◆ **Task directions**
Give back every record exactly, with its pictures left out.

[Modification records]
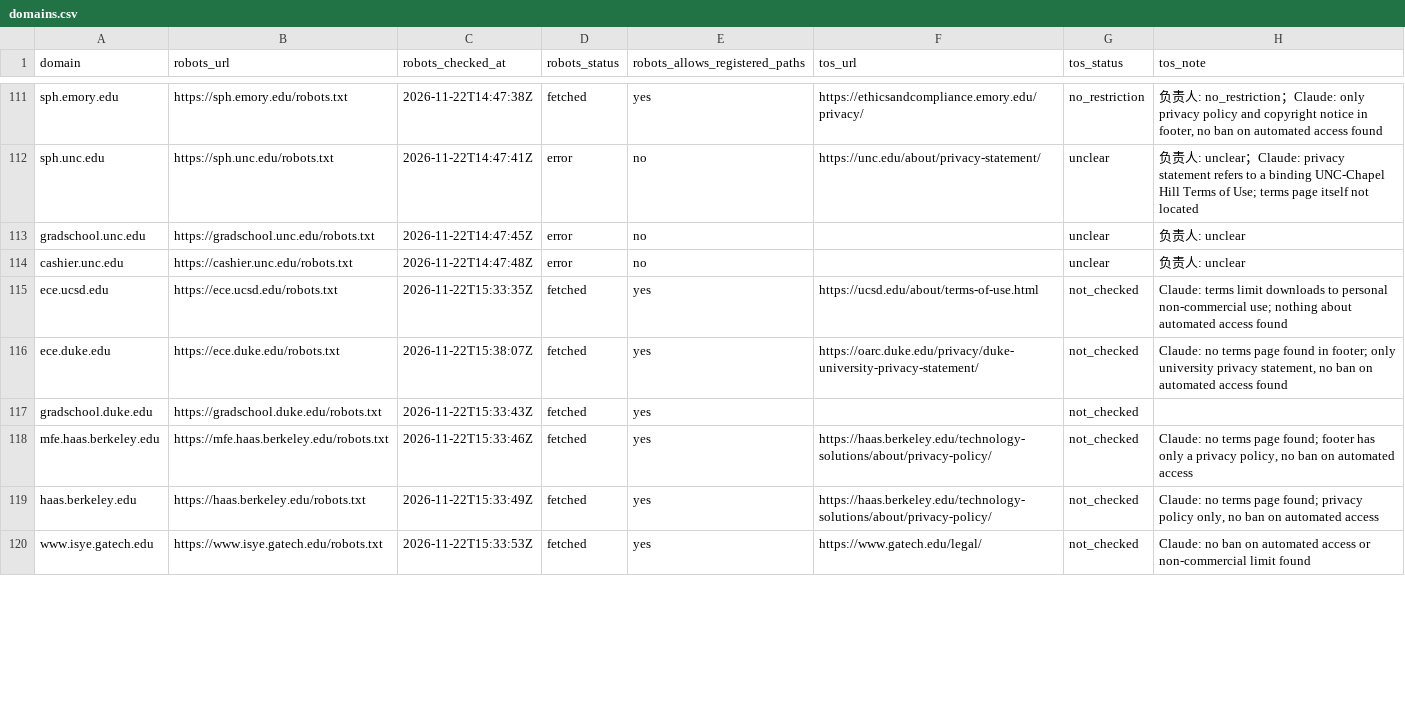
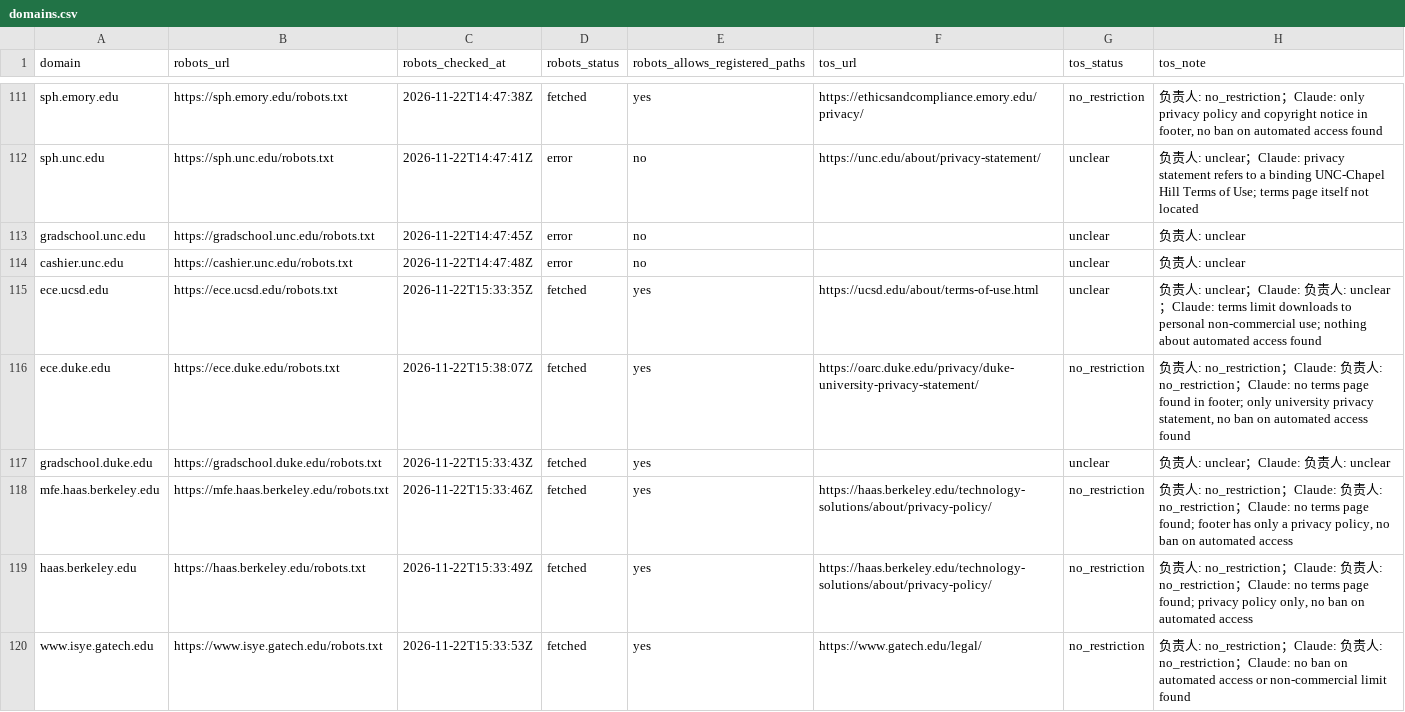
Before and after one commit to hhuang3/us-grad-program-db, a CSV file: data/registry/domains.csv, drawn as a sheet; only a part is shown, gaps mark what is left out; the diff covers the shown part only.

```diff
--- a/data/registry/domains.csv
+++ b/data/registry/domains.csv
@@ -114,7 +114,7 @@ gradschool.unc.edu,https://gradschool.unc.edu/robots.txt,2026-11-22T14:47:45Z,er
 cashier.unc.edu,https://cashier.unc.edu/robots.txt,2026-11-22T14:47:48Z,error,no,,unclear,负责人: unclear
-ece.ucsd.edu,https://ece.ucsd.edu/robots.txt,2026-11-22T15:33:35Z,fetched,yes,https://ucsd.edu/about/terms-of-use.html,not_checked,Claude: terms limit downloads to personal non-commercial use; nothing about automated access found
-ece.duke.edu,https://ece.duke.edu/robots.txt,2026-11-22T15:38:07Z,fetched,yes,https://oarc.duke.edu/privacy/duke-university-privacy-statement/,not_checked,"Claude: no terms page found in footer; only university privacy statement, no ban on automated access found"
-gradschool.duke.edu,https://gradschool.duke.edu/robots.txt,2026-11-22T15:33:43Z,fetched,yes,,not_checked,
-mfe.haas.berkeley.edu,https://mfe.haas.berkeley.edu/robots.txt,2026-11-22T15:33:46Z,fetched,yes,https://haas.berkeley.edu/technology-solutions/about/privacy-policy/,not_checked,"Claude: no terms page found; footer has only a privacy policy, no ban on automated access"
-haas.berkeley.edu,https://haas.berkeley.edu/robots.txt,2026-11-22T15:33:49Z,fetched,yes,https://haas.berkeley.edu/technology-solutions/about/privacy-policy/,not_checked,"Claude: no terms page found; privacy policy only, no ban on automated access"
-www.isye.gatech.edu,https://www.isye.gatech.edu/robots.txt,2026-11-22T15:33:53Z,fetched,yes,https://www.gatech.edu/legal/,not_checked,Claude: no ban on automated access or non-commercial limit found
+ece.ucsd.edu,https://ece.ucsd.edu/robots.txt,2026-11-22T15:33:35Z,fetched,yes,https://ucsd.edu/about/terms-of-use.html,unclear,负责人: unclear；Claude: 负责人: unclear；Claude: terms limit downloads to personal non-commercial use; nothing about automated access found
+ece.duke.edu,https://ece.duke.edu/robots.txt,2026-11-22T15:38:07Z,fetched,yes,https://oarc.duke.edu/privacy/duke-university-privacy-statement/,no_restriction,"负责人: no_restriction；Claude: 负责人: no_restriction；Claude: no terms page found in footer; only university privacy statement, no ban on automated access found"
+gradschool.duke.edu,https://gradschool.duke.edu/robots.txt,2026-11-22T15:33:43Z,fetched,yes,,unclear,负责人: unclear；Claude: 负责人: unclear
+mfe.haas.berkeley.edu,https://mfe.haas.berkeley.edu/robots.txt,2026-11-22T15:33:46Z,fetched,yes,https://haas.berkeley.edu/technology-solutions/about/privacy-policy/,no_restriction,"负责人: no_restriction；Claude: 负责人: no_restriction；Claude: no terms page found; footer has only a privacy policy, no ban on automated access"
+haas.berkeley.edu,https://haas.berkeley.edu/robots.txt,2026-11-22T15:33:49Z,fetched,yes,https://haas.berkeley.edu/technology-solutions/about/privacy-policy/,no_restriction,"负责人: no_restriction；Claude: 负责人: no_restriction；Claude: no terms page found; privacy policy only, no ban on automated access"
+www.isye.gatech.edu,https://www.isye.gatech.edu/robots.txt,2026-11-22T15:33:53Z,fetched,yes,https://www.gatech.edu/legal/,no_restriction,负责人: no_restriction；Claude: 负责人: no_restriction；Claude: no ban on automated access or non-commercial limit found
```
Also changed, not shown: 13 edited cells elsewhere in this file, data/registry/pages.csv, data/registry/program_pages.csv, 4 other files.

◆ **Expected answer**
Before and after one commit to hhuang3/us-grad-program-db, a CSV file: data/registry/domains.csv, drawn as a sheet; only a part is shown, gaps mark what is left out; the diff covers the shown part only.

```diff
--- a/data/registry/domains.csv
+++ b/data/registry/domains.csv
@@ -114,7 +114,7 @@ gradschool.unc.edu,https://gradschool.unc.edu/robots.txt,2026-11-22T14:47:45Z,er
 cashier.unc.edu,https://cashier.unc.edu/robots.txt,2026-11-22T14:47:48Z,error,no,,unclear,负责人: unclear
-ece.ucsd.edu,https://ece.ucsd.edu/robots.txt,2026-11-22T15:33:35Z,fetched,yes,https://ucsd.edu/about/terms-of-use.html,not_checked,Claude: terms limit downloads to personal non-commercial use; nothing about automated access found
-ece.duke.edu,https://ece.duke.edu/robots.txt,2026-11-22T15:38:07Z,fetched,yes,https://oarc.duke.edu/privacy/duke-university-privacy-statement/,not_checked,"Claude: no terms page found in footer; only university privacy statement, no ban on automated access found"
-gradschool.duke.edu,https://gradschool.duke.edu/robots.txt,2026-11-22T15:33:43Z,fetched,yes,,not_checked,
-mfe.haas.berkeley.edu,https://mfe.haas.berkeley.edu/robots.txt,2026-11-22T15:33:46Z,fetched,yes,https://haas.berkeley.edu/technology-solutions/about/privacy-policy/,not_checked,"Claude: no terms page found; footer has only a privacy policy, no ban on automated access"
-haas.berkeley.edu,https://haas.berkeley.edu/robots.txt,2026-11-22T15:33:49Z,fetched,yes,https://haas.berkeley.edu/technology-solutions/about/privacy-policy/,not_checked,"Claude: no terms page found; privacy policy only, no ban on automated access"
-www.isye.gatech.edu,https://www.isye.gatech.edu/robots.txt,2026-11-22T15:33:53Z,fetched,yes,https://www.gatech.edu/legal/,not_checked,Claude: no ban on automated access or non-commercial limit found
+ece.ucsd.edu,https://ece.ucsd.edu/robots.txt,2026-11-22T15:33:35Z,fetched,yes,https://ucsd.edu/about/terms-of-use.html,unclear,负责人: unclear；Claude: 负责人: unclear；Claude: terms limit downloads to personal non-commercial use; nothing about automated access found
+ece.duke.edu,https://ece.duke.edu/robots.txt,2026-11-22T15:38:07Z,fetched,yes,https://oarc.duke.edu/privacy/duke-university-privacy-statement/,no_restriction,"负责人: no_restriction；Claude: 负责人: no_restriction；Claude: no terms page found in footer; only university privacy statement, no ban on automated access found"
+gradschool.duke.edu,https://gradschool.duke.edu/robots.txt,2026-11-22T15:33:43Z,fetched,yes,,unclear,负责人: unclear；Claude: 负责人: unclear
+mfe.haas.berkeley.edu,https://mfe.haas.berkeley.edu/robots.txt,2026-11-22T15:33:46Z,fetched,yes,https://haas.berkeley.edu/technology-solutions/about/privacy-policy/,no_restriction,"负责人: no_restriction；Claude: 负责人: no_restriction；Claude: no terms page found; footer has only a privacy policy, no ban on automated access"
+haas.berkeley.edu,https://haas.berkeley.edu/robots.txt,2026-11-22T15:33:49Z,fetched,yes,https://haas.berkeley.edu/technology-solutions/about/privacy-policy/,no_restriction,"负责人: no_restriction；Claude: 负责人: no_restriction；Claude: no terms page found; privacy policy only, no ban on automated access"
+www.isye.gatech.edu,https://www.isye.gatech.edu/robots.txt,2026-11-22T15:33:53Z,fetched,yes,https://www.gatech.edu/legal/,no_restriction,负责人: no_restriction；Claude: 负责人: no_restriction；Claude: no ban on automated access or non-commercial limit found
```
Also changed, not shown: 13 edited cells elsewhere in this file, data/registry/pages.csv, data/registry/program_pages.csv, 4 other files.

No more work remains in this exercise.